Disney seems determined to adapt all of their animated classics into live action and so far the results are mixed.  Some have been excellent (Cinderella), some just okay (The Jungle Book), and others have been outright terrible (Maleficent).  But certainly the one that missed the mark the most was their 2010 adaptation of Alice in Wonderland, directed by Tim Burton.  The film was a mess of tone and characterizations that felt nowhere close to the spirit of the animated classic, or even the original Lewis Carroll novel.  So, why is it getting a sequel?  Oh yeah, it made over a billion dollars worldwide, despite the poor reviews surrounding it.  Even still, this follow up doesn’t indicate to me a step in the right direction.  Instead it just looks like more of the same things that made the original so disappointing; overused CGI, an unnecessary grim tone, a poorly written script, Johnny Depp doing another weird hammy performance, and a severe lack of insight into what the story is actually about.  The only thing I did like from the original was Helena Bonham Carter as the Red Queen, and I’m glad to see her return here.  Also, Tim Burton is sitting this one out, with The Muppet Movie (2011) director James Bobin taking his place, which could be helpful.  But, even still, there’s not much hope I see here, even with the addition of Sasha Baron Cohen to the cast, who might be in a ham acting duel with Johnny Depp for most of the movie.

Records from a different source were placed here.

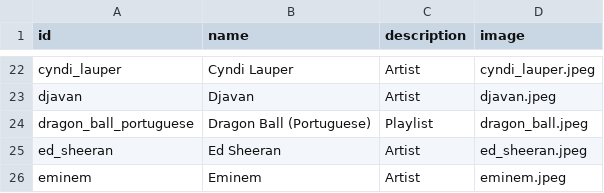
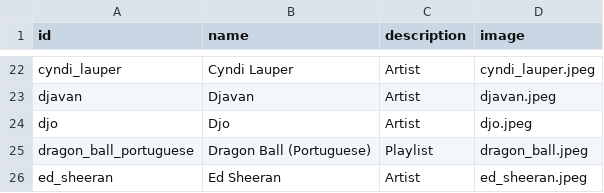
Before and after one commit to xmp3/settings, a CSV file: collections.csv, drawn as a sheet; only a part is shown, gaps mark what is left out; the shorter side is filled out with more unchanged rows.

```diff
--- a/collections.csv
+++ b/collections.csv
@@ -23,2 +23,3 @@ cyndi_lauper,Cyndi Lauper,Artist,cyndi_lauper.jpeg
 djavan,Djavan,Artist,djavan.jpeg
+djo,Djo,Artist,djo.jpeg
 dragon_ball_portuguese,Dragon Ball (Portuguese),Playlist,dragon_ball.jpeg
```
Also changed, not shown: pages.csv, tracks.csv.
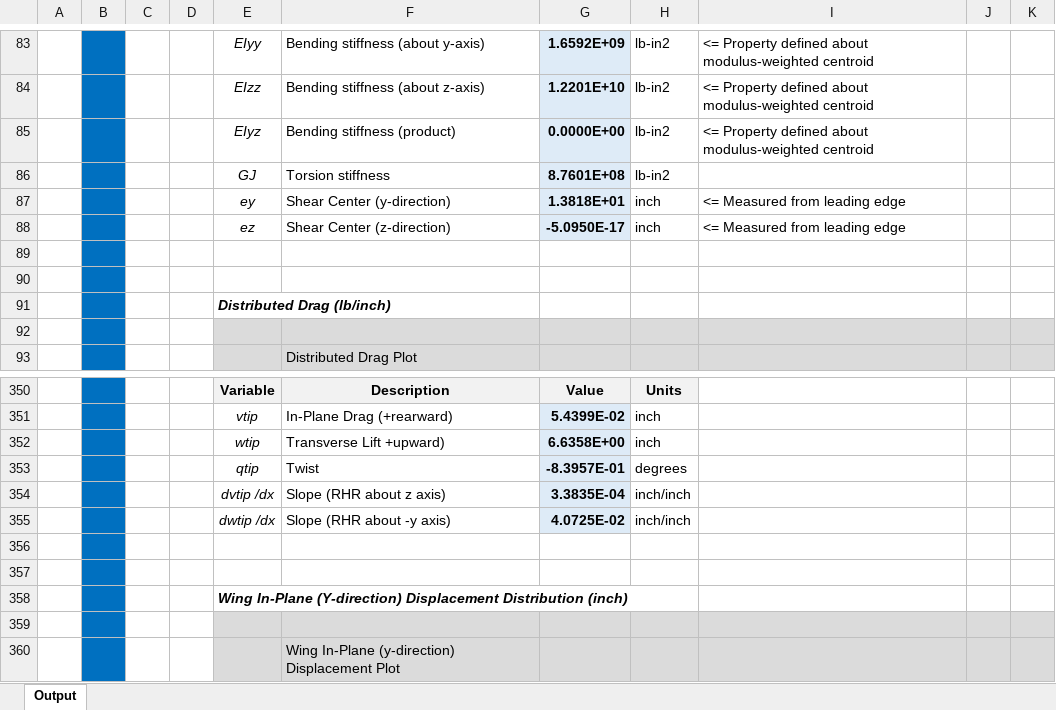
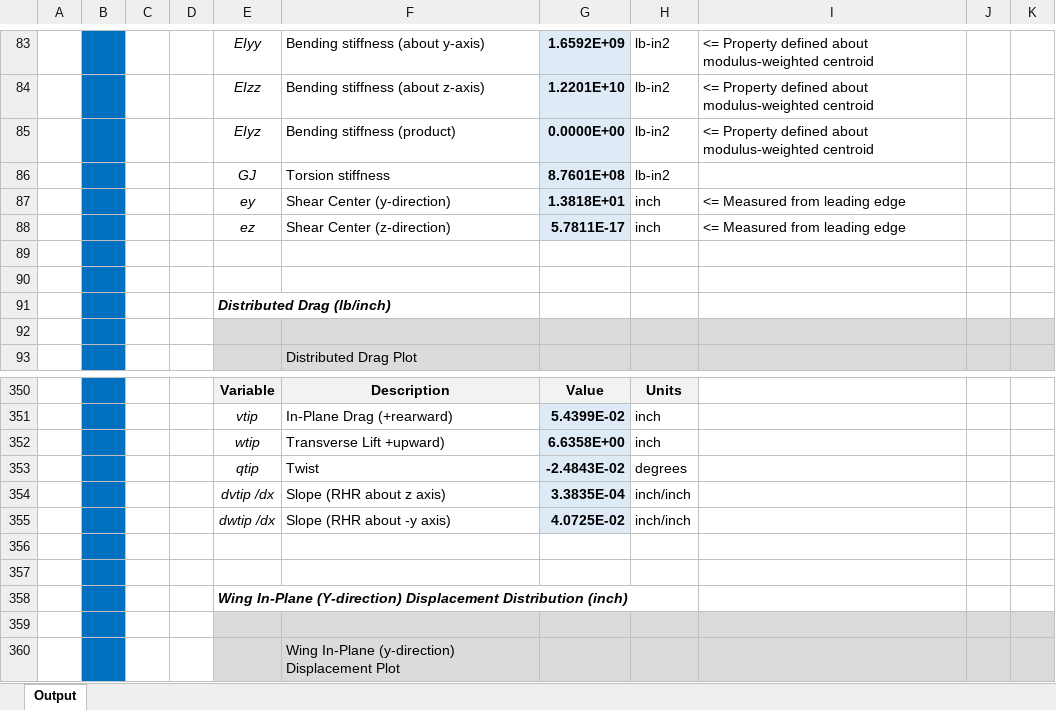
Before and after one commit to levi-stein/UCSD-Classes, an Excel workbook: WI 24/SE 160A/MATLAB PROJECT 2/2024_SE160A_MATLAB_Wing_Student_Project (v2)/Wing_Analysis_Output.xlsx, sheet Output, drawn as a sheet; only a part is shown, gaps mark what is left out; values as stored, in another font and other column widths than the file's, no borders; charts and pictures not drawn; the diff names each change by its address in the sheet, - before the commit and + after, or states it on an @@ line.

```diff
--- a/WI 24/SE 160A/MATLAB PROJECT 2/2024_SE160A_MATLAB_Wing_Student_Project (v2)/Wing_Analysis_Output.xlsx (sheet Output)
+++ b/WI 24/SE 160A/MATLAB PROJECT 2/2024_SE160A_MATLAB_Wing_Student_Project (v2)/Wing_Analysis_Output.xlsx (sheet Output)
-G88: -5.0950E-17
+G88: 5.7811E-17
-G353: -8.3957E-01
+G353: -2.4843E-02
```
Also changed, not shown: charts or pictures, 4 other files.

So, there are my predictions for this summer season.  Hopefully, there will be a lot to praise this year, and nothing to overall complain about.  Certainly, the over reliance on sequels during this time of year is discouraging, but when the franchises still enough mojo left in them to be worthwhile (like Captain America and X-Men), I really can’t complain.  This is still the time of year for Hollywood to flex it’s muscles, and given the already stellar start that 2016 has seen, it will be interesting to see if this summer can continue the trend.  It’s really fascinating to see the way that audiences go to the movies now, where these seasons don’t really matter as much like they used to.  A blockbuster can now find it’s audience in the dead of winter, like Deadpool managed to earlier this year.  At some point, we’ll be seeing an opening weekend north of $100 million in every month of the year at this rate.  Even still, the Summer Movie Season has it’s own special draw and hopefully we’ll have a standout on this year.  I’ll certainly be getting my fair share of entertainment as I try my best to review as many of these big releases over the next few months.  But, then again, it’s the thing that never changes for me at the movies whether I’m writing about it or not.  I hope you all find worthwhile entertainment at the movies this summer too and that this guide was helpful overall.